I Had Money in the Bank

As I tell readers and clients, having an emergency savings account is super important for financial stability. It’s your safety net if anything happens to you. It allows you to pay your bills and keep the lights on. I’ve prioritized this savings account for the last several years, and now have enough saved to pay my half of the mortgage for 2 years. Assuming I would make no money with my business this year, I would still have enough to pay all my bills. I also have an emergency savings account for my business. I didn’t pay myself from my business income at all up until now. That means I have money saved to cover my business expenses for quite some time. It will also allow me to attend conferences and take advantage of other professional development opportunities.

I Have a Supportive Partner

Now that I own a house and have a mortgage, I don’t think I’d be able to take this risk without my fiance, Dan. He’s always been incredibly supportive of my business - he designed my brand and built my website! But now, he is shifting his position to also be financially supportive. We’ve decided to do our best to live off of his salary only this year. Any money I bring in will go directly to our wedding savings and savings for other goals (like getting a corgi).

Now, I’m incredibly grateful and privileged to have a partner who is willing and earns enough money to support us both. However, as both a feminist and a financial coach, it makes me pretty uneasy to be relying on my partner financially! This is one of the things I often warn women against! However, I do trust Dan, and I’m confident that we’ll hit our spending and savings goals this year. We had to have many uncomfortable conversations to get to this point and make sure we’re ready for this big change. To stay comfortable and confident, we’ll have to continue to be as transparent as possible about money and how we are feeling.

It was really hard to take this leap. I am a risk-averse person at heart, so the safest thing was to keep the day job and keep side hustling. But I was sick of playing it safe. I wanted to see what I was capable of without a safety net. So here I am! I’m almost a month into being a full-time entrepreneur and haven’t regretting my decision yet. I’m excited to see what this year brings me.
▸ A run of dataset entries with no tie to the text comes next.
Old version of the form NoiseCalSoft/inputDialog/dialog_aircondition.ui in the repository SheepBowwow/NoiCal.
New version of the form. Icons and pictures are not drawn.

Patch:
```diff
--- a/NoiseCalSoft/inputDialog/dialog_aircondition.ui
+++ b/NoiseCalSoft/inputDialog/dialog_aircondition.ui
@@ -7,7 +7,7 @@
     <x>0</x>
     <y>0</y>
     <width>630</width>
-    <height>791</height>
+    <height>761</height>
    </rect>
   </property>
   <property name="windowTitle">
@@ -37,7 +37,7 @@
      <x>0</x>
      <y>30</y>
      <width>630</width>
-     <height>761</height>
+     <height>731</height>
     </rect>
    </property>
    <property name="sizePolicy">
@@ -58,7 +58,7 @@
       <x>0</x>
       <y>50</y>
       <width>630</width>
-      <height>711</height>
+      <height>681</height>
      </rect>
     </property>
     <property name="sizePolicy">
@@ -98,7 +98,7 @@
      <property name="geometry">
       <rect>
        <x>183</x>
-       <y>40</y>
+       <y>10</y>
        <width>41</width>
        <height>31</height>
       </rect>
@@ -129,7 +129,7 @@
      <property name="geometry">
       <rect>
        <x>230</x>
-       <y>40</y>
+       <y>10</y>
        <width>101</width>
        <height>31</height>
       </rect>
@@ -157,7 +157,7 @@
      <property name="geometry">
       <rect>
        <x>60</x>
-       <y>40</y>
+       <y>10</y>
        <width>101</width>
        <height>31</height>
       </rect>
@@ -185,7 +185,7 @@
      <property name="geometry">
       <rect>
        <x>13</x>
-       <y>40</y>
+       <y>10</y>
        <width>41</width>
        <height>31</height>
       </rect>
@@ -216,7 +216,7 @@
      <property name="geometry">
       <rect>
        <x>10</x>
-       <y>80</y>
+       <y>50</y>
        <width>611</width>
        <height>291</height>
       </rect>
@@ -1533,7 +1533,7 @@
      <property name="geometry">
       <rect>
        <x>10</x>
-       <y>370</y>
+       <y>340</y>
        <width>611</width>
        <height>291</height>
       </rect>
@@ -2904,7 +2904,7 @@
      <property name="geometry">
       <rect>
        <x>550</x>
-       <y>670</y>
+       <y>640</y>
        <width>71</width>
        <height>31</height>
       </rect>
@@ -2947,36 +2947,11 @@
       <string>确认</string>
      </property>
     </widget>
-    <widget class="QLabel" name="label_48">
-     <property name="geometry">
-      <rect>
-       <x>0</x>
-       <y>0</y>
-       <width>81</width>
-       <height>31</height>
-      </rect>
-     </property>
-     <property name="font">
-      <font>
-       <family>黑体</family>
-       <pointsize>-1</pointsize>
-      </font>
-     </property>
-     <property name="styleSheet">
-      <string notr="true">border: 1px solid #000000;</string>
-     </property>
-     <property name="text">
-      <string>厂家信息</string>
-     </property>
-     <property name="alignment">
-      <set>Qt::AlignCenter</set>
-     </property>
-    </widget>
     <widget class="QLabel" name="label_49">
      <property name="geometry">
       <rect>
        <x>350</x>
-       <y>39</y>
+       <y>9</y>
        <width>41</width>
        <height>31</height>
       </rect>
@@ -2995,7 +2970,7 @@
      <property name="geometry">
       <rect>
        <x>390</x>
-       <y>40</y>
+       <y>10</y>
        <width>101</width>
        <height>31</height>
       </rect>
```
Are you thinking of quitting your job? Do you want to start your own business? Share your story in the comments!